Dataset items
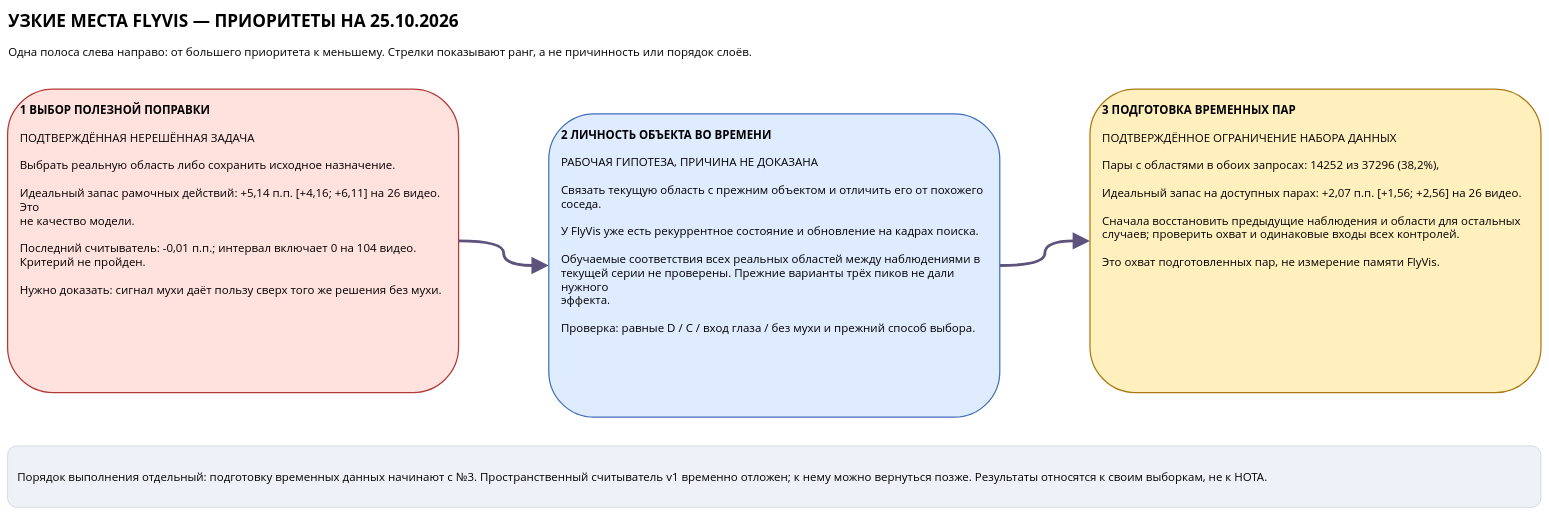
Above: page "Узкие места — приоритеты" (2 of 2) of dissertation/architecture/FlyVis_architecture.drawio in Azidaan/FlyNight (draw.io), before the change. Source tidied: cells renumbered, new cells numbered last; positions are measured from the earlier drawing's top-left corner, leaving out a move shared by most shapes. Both pictures are drawn from the tidied source at 41%, with x=0, y=0 at pixel (7, 7).
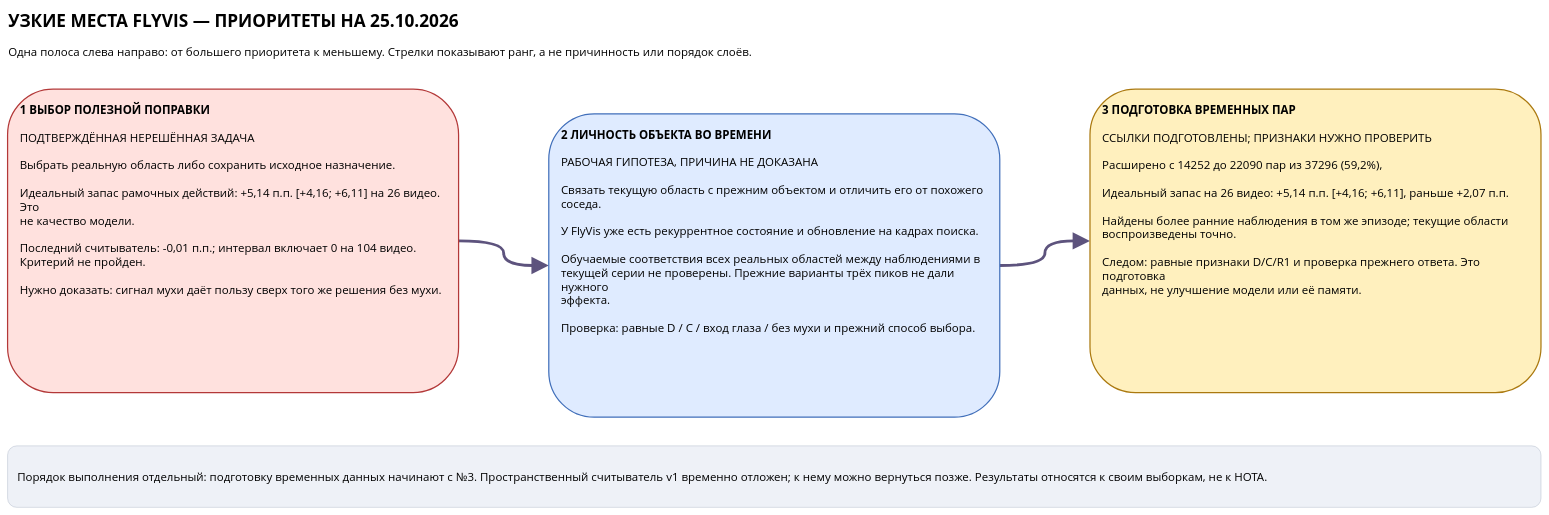
Above is the later version.

Diff of the diagram source:
```diff
@@
 <mxGraphModel>
   <root>
     <mxCell id="0" />
     <mxCell id="1" parent="0" />
     <mxCell id="2" value="УЗКИЕ МЕСТА FLYVIS — ПРИОРИТЕТЫ НА 25.10.2026" style="text;html=1;align=left;fontSize=42;fontStyle=1;fontFamily=Segoe UI;" parent="1" vertex="1">
       <mxGeometry width="3740" height="75" as="geometry" />
     </mxCell>
     <mxCell id="3" value="Одна полоса слева направо: от большего приоритета к меньшему. Стрелки показывают ранг, а не причинность или порядок слоёв." style="text;html=1;align=left;whiteSpace=wrap;fontSize=28;fontFamily=Segoe UI;" parent="1" vertex="1">
       <mxGeometry y="85" width="3740" height="75" as="geometry" />
     </mxCell>
     <mxCell id="4" style="edgeStyle=orthogonalEdgeStyle;curved=1;rounded=1;endArrow=block;endFill=1;endSize=24;strokeColor=#5D537D;strokeWidth=7;exitX=1;exitY=0.5;entryX=0;entryY=0.5;" parent="1" edge="1" source="6" target="7">
       <mxGeometry relative="1" as="geometry" />
     </mxCell>
     <mxCell id="5" style="edgeStyle=orthogonalEdgeStyle;curved=1;rounded=1;endArrow=block;endFill=1;endSize=24;strokeColor=#5D537D;strokeWidth=7;exitX=1;exitY=0.5;entryX=0;entryY=0.5;" parent="1" edge="1" source="7" target="8">
       <mxGeometry relative="1" as="geometry" />
     </mxCell>
     <mxCell id="6" value="&lt;b&gt;1 ВЫБОР ПОЛЕЗНОЙ ПОПРАВКИ&lt;/b&gt;&lt;br&gt;&lt;br&gt;ПОДТВЕРЖДЁННАЯ НЕРЕШЁННАЯ ЗАДАЧА&lt;br&gt;&lt;br&gt;Выбрать реальную область либо сохранить исходное назначение.&lt;br&gt;&lt;br&gt;Идеальный запас рамочных действий: +5,14 п.п. [+4,16; +6,11] на 26 видео. Это&lt;br&gt;не качество модели.&lt;br&gt;&lt;br&gt;Последний считыватель: -0,01 п.п.; интервал включает 0 на 104 видео.&lt;br&gt;Критерий не пройден.&lt;br&gt;&lt;br&gt;Нужно доказать: сигнал мухи даёт пользу сверх того же решения без мухи." style="rounded=1;whiteSpace=wrap;html=1;align=left;verticalAlign=top;spacing=30;fontSize=28;fontFamily=Segoe UI;fillColor=#FFE1DE;strokeColor=#B33838;strokeWidth=3;" parent="1" vertex="1">
       <mxGeometry y="200" width="1100" height="740" as="geometry" />
     </mxCell>
     <mxCell id="7" value="&lt;b&gt;2 ЛИЧНОСТЬ ОБЪЕКТА ВО ВРЕМЕНИ&lt;/b&gt;&lt;br&gt;&lt;br&gt;РАБОЧАЯ ГИПОТЕЗА, ПРИЧИНА НЕ ДОКАЗАНА&lt;br&gt;&lt;br&gt;Связать текущую область с прежним объектом и отличить его от похожего&lt;br&gt;соседа.&lt;br&gt;&lt;br&gt;У FlyVis уже есть рекуррентное состояние и обновление на кадрах поиска.&lt;br&gt;&lt;br&gt;Обучаемые соответствия всех реальных областей между наблюдениями в&lt;br&gt;текущей серии не проверены. Прежние варианты трёх пиков не дали нужного&lt;br&gt;эффекта.&lt;br&gt;&lt;br&gt;Проверка: равные D / C / вход глаза / без мухи и прежний способ выбора." style="rounded=1;whiteSpace=wrap;html=1;align=left;verticalAlign=top;spacing=30;fontSize=28;fontFamily=Segoe UI;fillColor=#DFEBFF;strokeColor=#416FBA;strokeWidth=3;" parent="1" vertex="1">
       <mxGeometry x="1320" y="260" width="1100" height="740" as="geometry" />
     </mxCell>
-    <mxCell id="8" value="&lt;b&gt;3 ПОДГОТОВКА ВРЕМЕННЫХ ПАР&lt;/b&gt;&lt;br&gt;&lt;br&gt;ПОДТВЕРЖДЁННОЕ ОГРАНИЧЕНИЕ НАБОРА ДАННЫХ&lt;br&gt;&lt;br&gt;Пары с областями в обоих запросах: 14252 из 37296 (38,2%),&lt;br&gt;&lt;br&gt;Идеальный запас на доступных парах: +2,07 п.п. [+1,56; +2,56] на 26 видео.&lt;br&gt;&lt;br&gt;Сначала восстановить предыдущие наблюдения и области для остальных&lt;br&gt;случаев; проверить охват и одинаковые входы всех контролей.&lt;br&gt;&lt;br&gt;Это охват подготовленных пар, не измерение памяти FlyVis." style="rounded=1;whiteSpace=wrap;html=1;align=left;verticalAlign=top;spacing=30;fontSize=28;fontFamily=Segoe UI;fillColor=#FFF0BE;strokeColor=#AB790F;strokeWidth=3;" parent="1" vertex="1">
+    <mxCell id="8" value="&lt;b&gt;3 ПОДГОТОВКА ВРЕМЕННЫХ ПАР&lt;/b&gt;&lt;br&gt;&lt;br&gt;ССЫЛКИ ПОДГОТОВЛЕНЫ; ПРИЗНАКИ НУЖНО ПРОВЕРИТЬ&lt;br&gt;&lt;br&gt;Расширено с 14252 до 22090 пар из 37296 (59,2%),&lt;br&gt;&lt;br&gt;Идеальный запас на 26 видео: +5,14 п.п. [+4,16; +6,11], раньше +2,07 п.п.&lt;br&gt;&lt;br&gt;Найдены более ранние наблюдения в том же эпизоде; текущие области&lt;br&gt;воспроизведены точно.&lt;br&gt;&lt;br&gt;Следом: равные признаки D/C/R1 и проверка прежнего ответа. Это подготовка&lt;br&gt;данных, не улучшение модели или её памяти." style="rounded=1;whiteSpace=wrap;html=1;align=left;verticalAlign=top;spacing=30;fontSize=28;fontFamily=Segoe UI;fillColor=#FFF0BE;strokeColor=#AB790F;strokeWidth=3;" parent="1" vertex="1">
       <mxGeometry x="2640" y="200" width="1100" height="740" as="geometry" />
     </mxCell>
     <mxCell id="9" value="Порядок выполнения отдельный: подготовку временных данных начинают с №3. Пространственный считыватель v1 временно отложен; к нему можно вернуться позже. Результаты относятся к своим выборкам, не к HOTA." style="rounded=1;html=1;whiteSpace=wrap;align=left;verticalAlign=middle;spacing=24;fontSize=28;fontFamily=Segoe UI;fillColor=#EEF1F7;strokeColor=#A5AFC0;" parent="1" vertex="1">
       <mxGeometry y="1070" width="3740" height="150" as="geometry" />
     </mxCell>
   </root>
 </mxGraphModel>
```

> [EXERCISE GOAL]:
Work out how many lines of the records contain the string "endFill". Nothing but the number should be written.

> [ANSWER TO THIS EXERCISE]:
2